3. Are both the Salk and Sabin vaccines in use? Where and how? What are the pros and cons of each? Are there other vaccines?

The Oral Polio Vaccine Can Go ‘Feral,’ But WHO Vows to Tame It

A man shed live polio virus in his stool for 28 years

Jonas Salk’s Polio Vaccine Makes A Comeback

New Polio Vaccine Rolled Out in Massive Synchronized Worldwide Switch

New polio vaccine introduced to accelerate polio eradication in Afghanistan

4. How did polio vaccination become politicized?

Taliban in Pakistan derails world polio eradication

CIA organized fake vaccination drive to get Osama bin Laden family’s DNA

CIA says it will no longer use vaccine programs as cover

Gunmen In Pakistan Target Polio Vaccinators

Nigeria reports increase in polio cases

5. Where are polio vaccinators at risk, and why?

Why terrorists are targeting unsung heros

Taliban In Pakistan Derail World Polio Eradication

Workers brave militant attacks to vaccinate for polio

Helping children despite death threats: A vaccinator explains

At polio’s epicenter vaccinators battle chaos and indifference

6. Where can polio virus be found? What makes it pop up periodically?

A man shed live polio virus in his stool for 28 years

How Did Polio Pop Up In 2 Polio-Free Countries?

To Keep Polio At Bay, Israel Revaccinates A Million Kids

New vaccine raises hopes of polio eradication

Polio Returns To Syria As Health System Crumbles

7. Is the U.S. at risk of a polio outbreak?

Science denial has consequences

The anti-vaccine movement is forgetting the polio epidemic

The Anti-Vaxxers Simply Won’t Quit

Polio Disease Questions and Answers — CDC Website

Q&A: Polio’s History—and Why It’s Again Becoming a Threat

Muscle Movement

There are several parts to this lesson. Read ALL below.

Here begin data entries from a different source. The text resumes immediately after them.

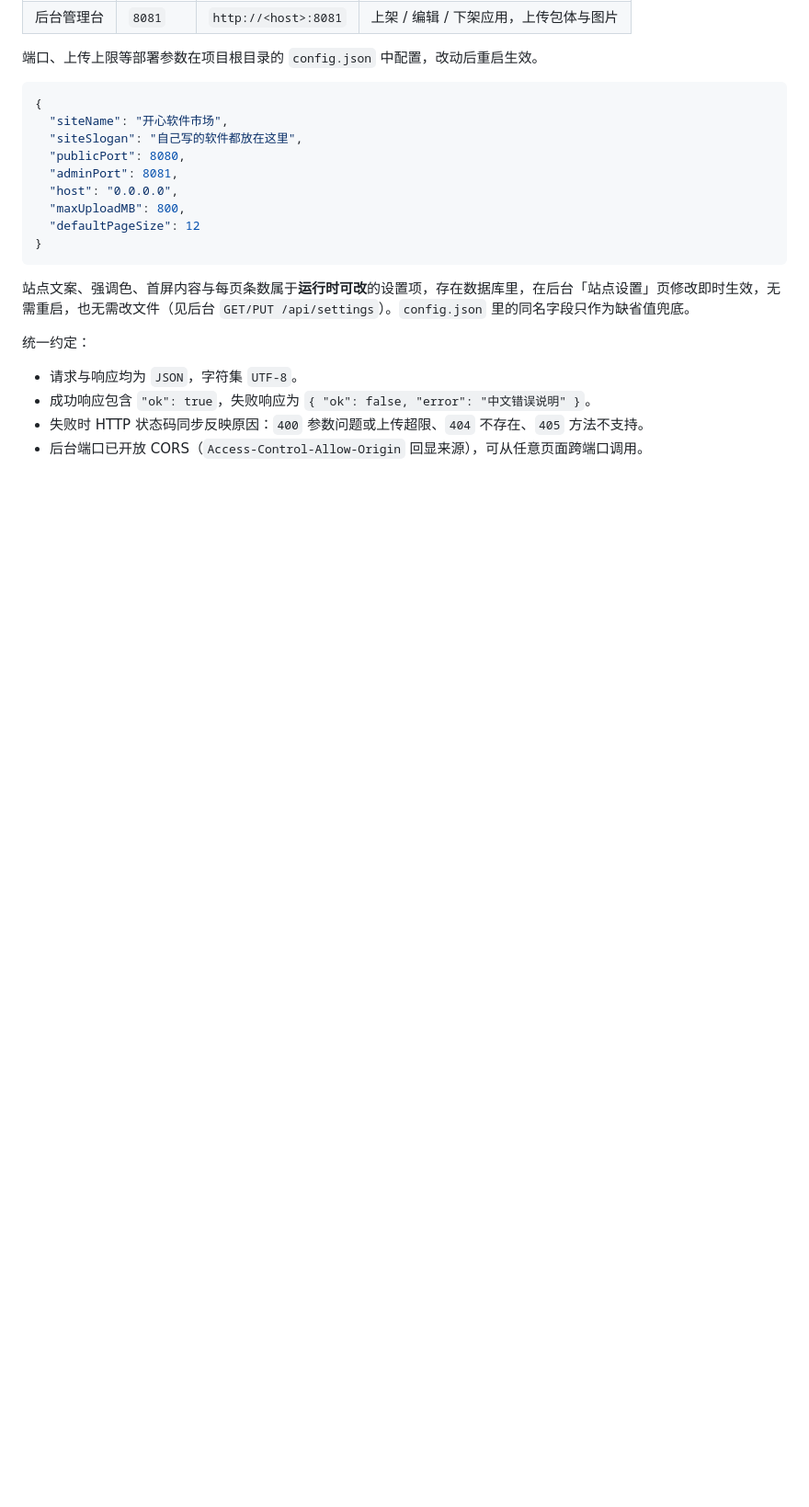
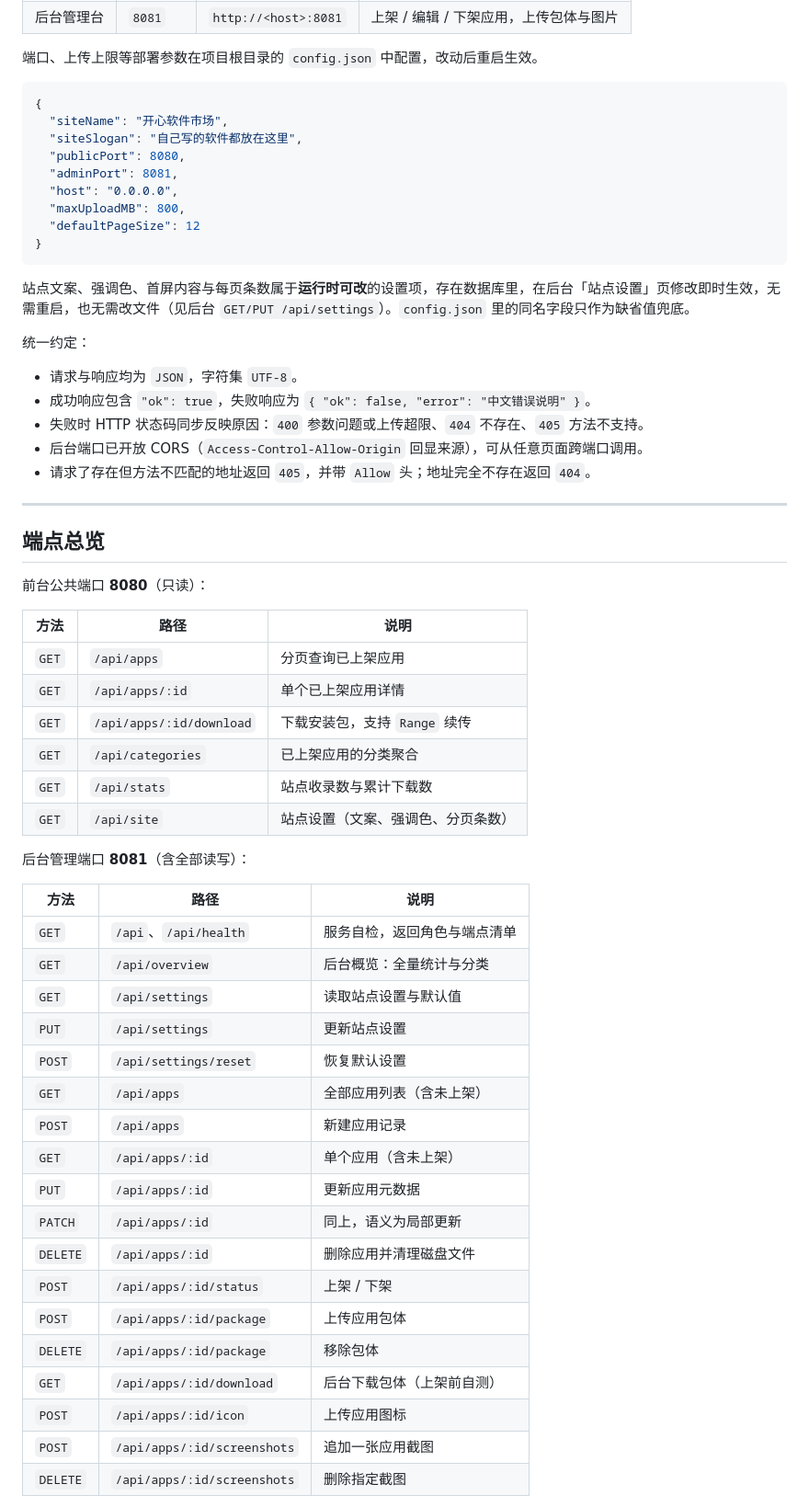
Before and after one commit to xkx121029/happy-app-market, a Markdown page: docs/API.md, the part around one of its changes. Shown at 92% size. Rendered like a GitHub page; blank space fills up the shorter version.

Commit message:
补全接口文档：新增端点总览与遗漏端点
新增前后台端点总览表与静态资源/页面路由表；补充后台 GET /api 与 /api/health 自检接口、PATCH /api/apps/:id；补充 405/404 行为说明

```diff
--- a/docs/API.md
+++ b/docs/API.md
@@ -29,3 +29,43 @@
 - 成功响应包含 `"ok": true`，失败响应为 `{ "ok": false, "error": "中文错误说明" }`。
 - 失败时 HTTP 状态码同步反映原因：`400` 参数问题或上传超限、`404` 不存在、`405` 方法不支持。
 - 后台端口已开放 CORS（`Access-Control-Allow-Origin` 回显来源），可从任意页面跨端口调用。
+- 请求了存在但方法不匹配的地址返回 `405`，并带 `Allow` 头；地址完全不存在返回 `404`。
+
+---
+
+## 端点总览
+
+前台公共端口 **8080**（只读）：
+
+| 方法 | 路径 | 说明 |
+| --- | --- | --- |
+| `GET` | `/api/apps` | 分页查询已上架应用 |
+| `GET` | `/api/apps/:id` | 单个已上架应用详情 |
+| `GET` | `/api/apps/:id/download` | 下载安装包，支持 `Range` 续传 |
+| `GET` | `/api/categories` | 已上架应用的分类聚合 |
+| `GET` | `/api/stats` | 站点收录数与累计下载数 |
+| `GET` | `/api/site` | 站点设置（文案、强调色、分页条数） |
+
+后台管理端口 **8081**（含全部读写）：
+
+| 方法 | 路径 | 说明 |
+| --- | --- | --- |
+| `GET` | `/api`、`/api/health` | 服务自检，返回角色与端点清单 |
+| `GET` | `/api/overview` | 后台概览：全量统计与分类 |
+| `GET` | `/api/settings` | 读取站点设置与默认值 |
+| `PUT` | `/api/settings` | 更新站点设置 |
+| `POST` | `/api/settings/reset` | 恢复默认设置 |
+| `GET` | `/api/apps` | 全部应用列表（含未上架） |
+| `POST` | `/api/apps` | 新建应用记录 |
+| `GET` | `/api/apps/:id` | 单个应用（含未上架） |
+| `PUT` | `/api/apps/:id` | 更新应用元数据 |
+| `PATCH` | `/api/apps/:id` | 同上，语义为局部更新 |
+| `DELETE` | `/api/apps/:id` | 删除应用并清理磁盘文件 |
+| `POST` | `/api/apps/:id/status` | 上架 / 下架 |
+| `POST` | `/api/apps/:id/package` | 上传应用包体 |
+| `DELETE` | `/api/apps/:id/package` | 移除包体 |
+| `GET` | `/api/apps/:id/download` | 后台下载包体（上架前自测） |
+| `POST` | `/api/apps/:id/icon` | 上传应用图标 |
+| `POST` | `/api/apps/:id/screenshots` | 追加一张应用截图 |
+| `DELETE` | `/api/apps/:id/screenshots` | 删除指定截图 |
+
```
Also changed, not shown: other parts of docs/API.md (+27 -0 lines).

  1. First, take notes from the slides below, “How Muscles Contract
  2. Watch the two videos below. Both videos have good graphics that show the interaction of the proteins myosin and actin, although both videos include more chemistry than we will study in this class (so don’t panic!). One of the videos is a rap. Seriously. (Remember, you can/should use earbuds or a headset from the computer cart for the videos.) Note & new twist: You must be signed into your OUSD Google account on the computer you’re using for the videos to play. I don’t know why. It just is.
  3. When you have finished the videos , there is a Muscle Quizlet set, which includes some new terms, which you should write in your notebook, adding to your muscle notes.. You can use the flash cards or play the matching game. I suggest spending a bit of time on Quizlet in preparation for next week’s Muscular System Quiz.
  4. Finally, there is a muscle identifying online game, called Poke a Muscle. Only do this activity if you have finished the other work.
  5. If you finish all of this, make sure your notebook is on fleek, and everything is glued in. The worksheet, “The Muscle is an Organ” that will be returned to you today should be glued in with your muscle notes. If this worksheet is incomplete, finish it today!
  6. This is enough work to carry you to the end of class. There is no reason to put away computers, sit and talk, hover near the door, etc.
  7. NOTE: The password function on the locked computers has been reset to <enter>. If you get a message saying the password needs to be reset, do not set it to anything other than simply hitting the <enter> key. Don’t write any words or single characters, please. If you’re confused by this and the situation arises, find another students who understands this issue and will update the password for you.
  8. Period 8 students: Please make sure all the computers are plugged in, and the supply room light is off and the door is closed and locked. (Take the safety tape off the door lock!) Straighten up and raise the chairs and put them away neatly under the tables.

Thanks! See you Tuesday!  – Ms. LeBaron

Types of Bone Fractures

This work is to be done with a partner.

  1. With your partner, view the slide show below and take Cornell notes in your notebooks on a RH page. Make simple drawings to illustrate the concepts.

    (You should glue your axial/appendicular skeleton on the LH adjoining page.)

  2. When you have finished the notes, you will analyze 5 x-rays, using the worksheet at the front of the room. Please, only take one x-ray at a time so there will be enough to go around. Make sure you don’t read the same x-ray twice!